* [TASK ITEM]
Within the records, tally the lines that contain "translations" and reply with that number only.

(INPUT FOR THIS TASK)

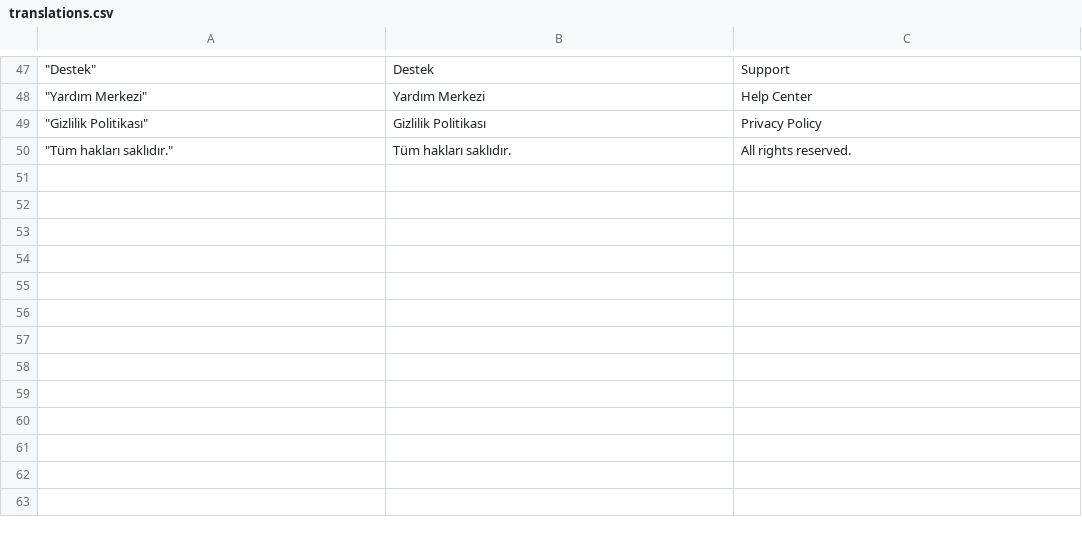
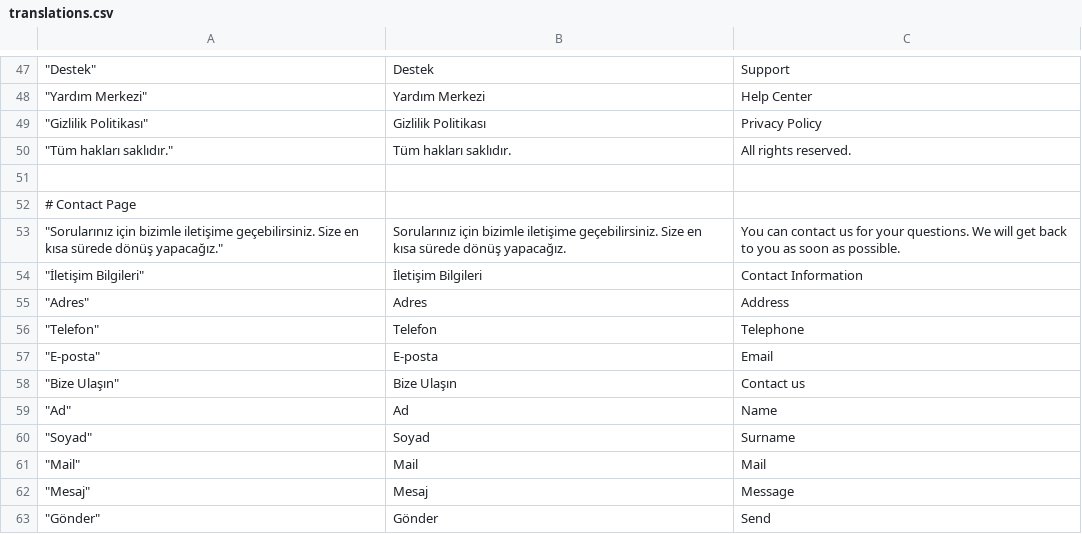
Before and after one commit to kaankaltakkiran/Therapify, a CSV file: Frontend/translations.csv, drawn as a sheet; only a part is shown, gaps mark what is left out; the diff names each change by its address in the sheet, - before the commit and + after, or states it on an @@ line.

Commit message:
contact page completed langguea local

```diff
--- a/Frontend/translations.csv
+++ b/Frontend/translations.csv
+row 51: (empty)
+row 52: # Contact Page
+row 53: "Sorularınız için bizimle iletişime geçebilirsiniz. Size en kısa sürede dönüş yapacağız." | Sorularınız için bizimle iletişime geçebilirsiniz. Size en kısa sürede dönüş yapacağız. | You can contact us for your questions. We will get back to you as soon as possible.
+row 54: "İletişim Bilgileri" | İletişim Bilgileri | Contact Information
+row 55: "Adres" | Adres | Address
+row 56: "Telefon" | Telefon | Telephone
+row 57: "E-posta" | E-posta | Email
+row 58: "Bize Ulaşın" | Bize Ulaşın | Contact us
+row 59: "Ad" | Ad | Name
+row 60: "Soyad" | Soyad | Surname
+row 61: "Mail" | Mail | Mail
+row 62: "Mesaj" | Mesaj | Message
+row 63: "Gönder" | Gönder | Send
```
Also changed, not shown: 3 other files.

(End INPUT FOR THIS TASK)

* [RESULT FOR THIS EXERCISE]
3